Motherboard maker Gigabyte jumps into the notebook business with its stylish G-Max N411 Zenbook. The laptop features solid components and impressive performance, but it costs a steep $1,790.
Measuring 1.1 inches thick, 12.8 inches wide, and 9.6 inches deep and weighing just less than 5 pounds, the N411 is a highly portable machine that falls squarely into the thin-and-light category. Including the light 0.86-pound AC/DC adapter and cord, its entire travel weight remains less than 6 pounds, and clad in matte-white, scratch-resistant plastic, it's certainly eye-catching. Open the laptop, and you'll see some black incorporated into the touch pad, which is very small and slightly recessed, and on the keyboard. The two small mouse buttons are silver, as are the power button and the three small buttons that launch your music player, e-mail client, and Internet browser. Along the top row of the keyboard, function keys double as media and display-brightness controls. The wrist rest area is small and cramped and a bit too close to the touch pad; if you have large hands, your palms may hang off the edge. There's no latch to keep the laptop securely closed, and it does fall open slightly if held upside down.
Our N411 test unit came equipped with Microsoft Windows XP for Home and a basic set of components, including a 1.7GHz Pentium M 735 processor, 512MB of RAM, a 60GB hard drive, and a fixed DVD/CD-RW combo drive.
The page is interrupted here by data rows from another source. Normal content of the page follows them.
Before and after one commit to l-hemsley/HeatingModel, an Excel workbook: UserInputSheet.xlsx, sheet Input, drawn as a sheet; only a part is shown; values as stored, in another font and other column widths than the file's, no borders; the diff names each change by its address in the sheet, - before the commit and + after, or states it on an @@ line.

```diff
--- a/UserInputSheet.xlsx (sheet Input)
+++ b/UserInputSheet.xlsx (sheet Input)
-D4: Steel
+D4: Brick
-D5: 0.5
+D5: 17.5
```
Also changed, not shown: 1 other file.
The processor, the memory, and the hard drive can all be upgraded for an additional cost. An integrated Intel graphics chip, which isn't upgradable, handles the notebook's graphics. The N411 has a 14-inch wide-screen LCD, which delivers a clear 1,280x768 native resolution. However, it's not the brightest display we've seen, and its shiny, glossy surface was distractingly reflective.
During our Labs testing, the N411 performed swiftly, turning in a solid BAPCo MobileMark score of 212--better than other systems equipped with the same processor, such as the similarly priced and equipped . The laptop's long battery life of 3 hours, 32 minutes was also above average. Although the N411 is one of the better performers in its class, other thin-and-lights, such as the Dell Inspiron 6000, performed slightly slower but cost hundreds less.
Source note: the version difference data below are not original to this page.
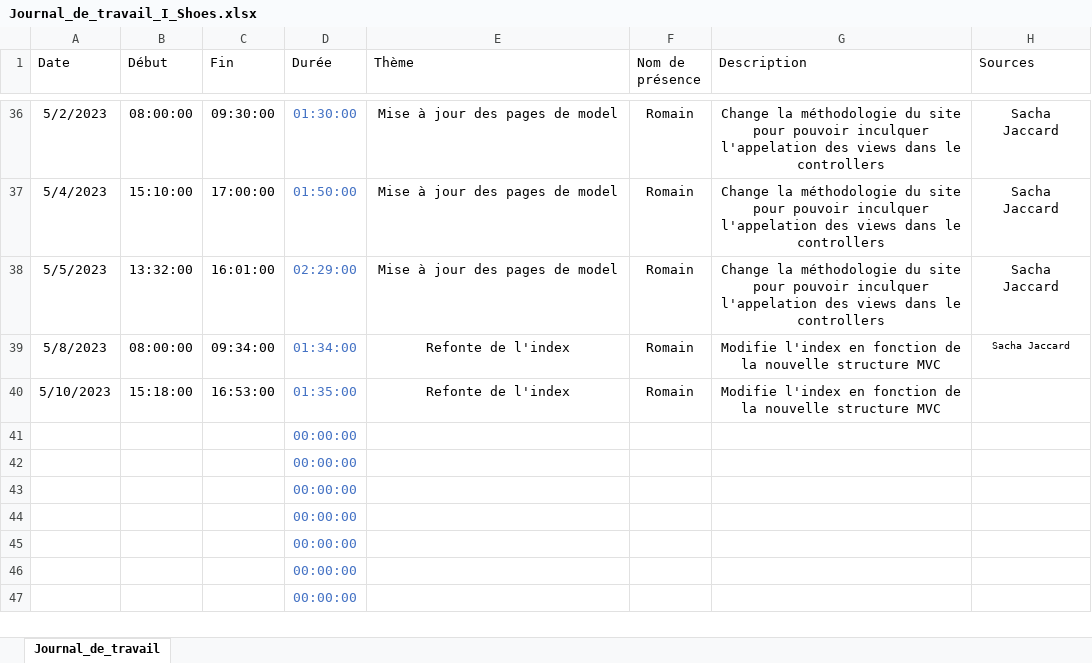
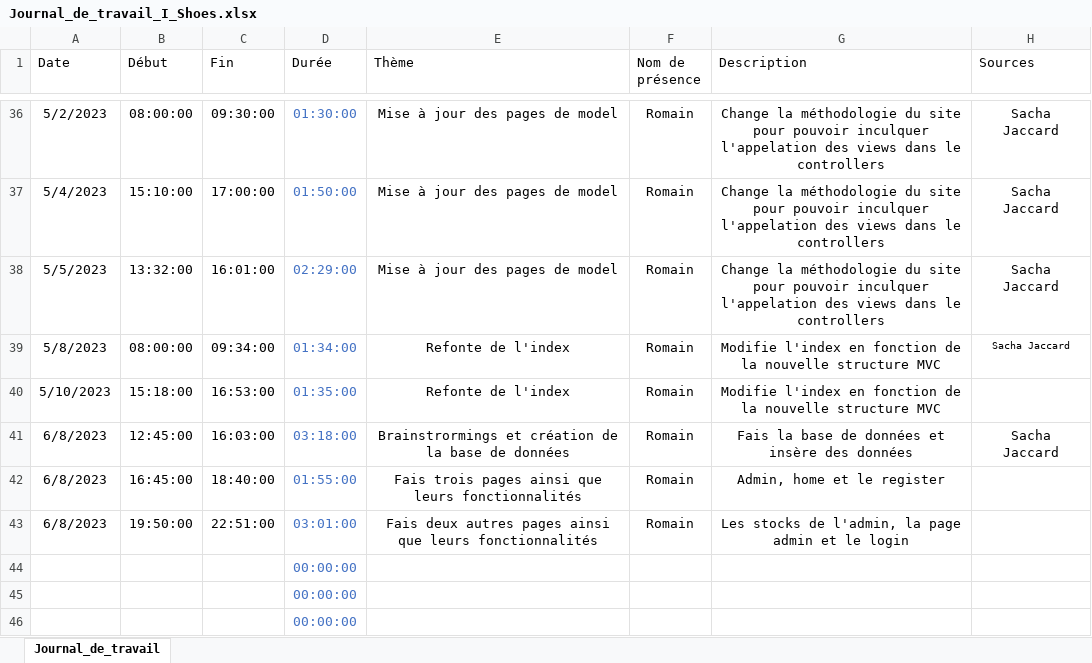
Before and after one commit to romain-lnr/I_Shoes_BDD, an Excel workbook: doc/Journaux_de_travail/Romain Lenoir/Journal_de_travail_I_Shoes.xlsx, sheet Journal_de_travail, drawn as a sheet; only a part is shown, gaps mark what is left out; the shorter side is filled out with more unchanged rows; values as stored, in another font and other column widths than the file's, no borders; conditional formats and table styles not drawn; removed rows and columns are numbered as before the commit, all else as after; the diff names each change by its address in the sheet, - before the commit and + after, or states it on an @@ line.

```diff
--- a/doc/Journaux_de_travail/Romain Lenoir/Journal_de_travail_I_Shoes.xlsx (sheet Journal_de_travail)
+++ b/doc/Journaux_de_travail/Romain Lenoir/Journal_de_travail_I_Shoes.xlsx (sheet Journal_de_travail)
-row 41:  |  |  | 00:00:00
-row 42:  |  |  | 00:00:00
-row 43:  |  |  | 00:00:00
+row 41: 6/8/2023 | 12:45:00 | 16:03:00 | 03:18:00 | Brainstrormings et création de la base de données | Romain | Fais la base de données et insère des données | Sacha Jaccard
+row 42: 6/8/2023 | 16:45:00 | 18:40:00 | 01:55:00 | Fais trois pages ainsi que leurs fonctionnalités | Romain | Admin, home et le register
+row 43: 6/8/2023 | 19:50:00 | 22:51:00 | 03:01:00 | Fais deux autres pages ainsi que leurs fonctionnalités | Romain | Les stocks de l'admin, la page admin et le login
```
Also changed, not shown: 4 other files.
The N411 comes well supplied with ports, including a port replicator connector, VGA, modem, Ethernet, Kensington lock, headphone, microphone, FireWire, and two USB ports. You also get a memory-card reader that supports SecureDigital, MultiMediaCard, and Memory Stick formats. An external USB hub is available for an extra $19, but we wish a couple more were built into the laptop. The N411 also comes with 802.11b/g Wi-Fi, which has become standard laptop fare, and Bluetooth connectivity.
Gigabyte backs the N411 with an industry-standard one-year warranty on parts and labor with free 24/7 phone support; unfortunately, it's not a toll-free number. For an extra $29, you can buy a warranty that includes depot service. The Gigabyte Web site also provides some limited support with FAQs and downloads.
|BAPCo MobileMark 2002 performance rating|
|BAPCo MobileMark 2002 battery life in minutes|
Windows XP Pro; 1.73GHz Intel Pentium M 740; 512MB 400MHz; Mobility Radeon X300 64MB; Fujitsu MHU2100AT 100GB 4,200rpm
Windows XP Pro; 1.7GHz Intel Pentium M 735; 512MB DDR SDRAM 333MHz; Intel Extreme Graphics 2 Mobile 64MB; Hitachi Travelstar 7K60 60GB 7,200rpm
Windows XP Home; 1.73GHz Intel Pentium M 740; 1GB DDR SDRAM 333MHz; Intel 915GM/GMS 910GML Express 128MB; Fujitsu MHU2100AT 100GB 4,200rpm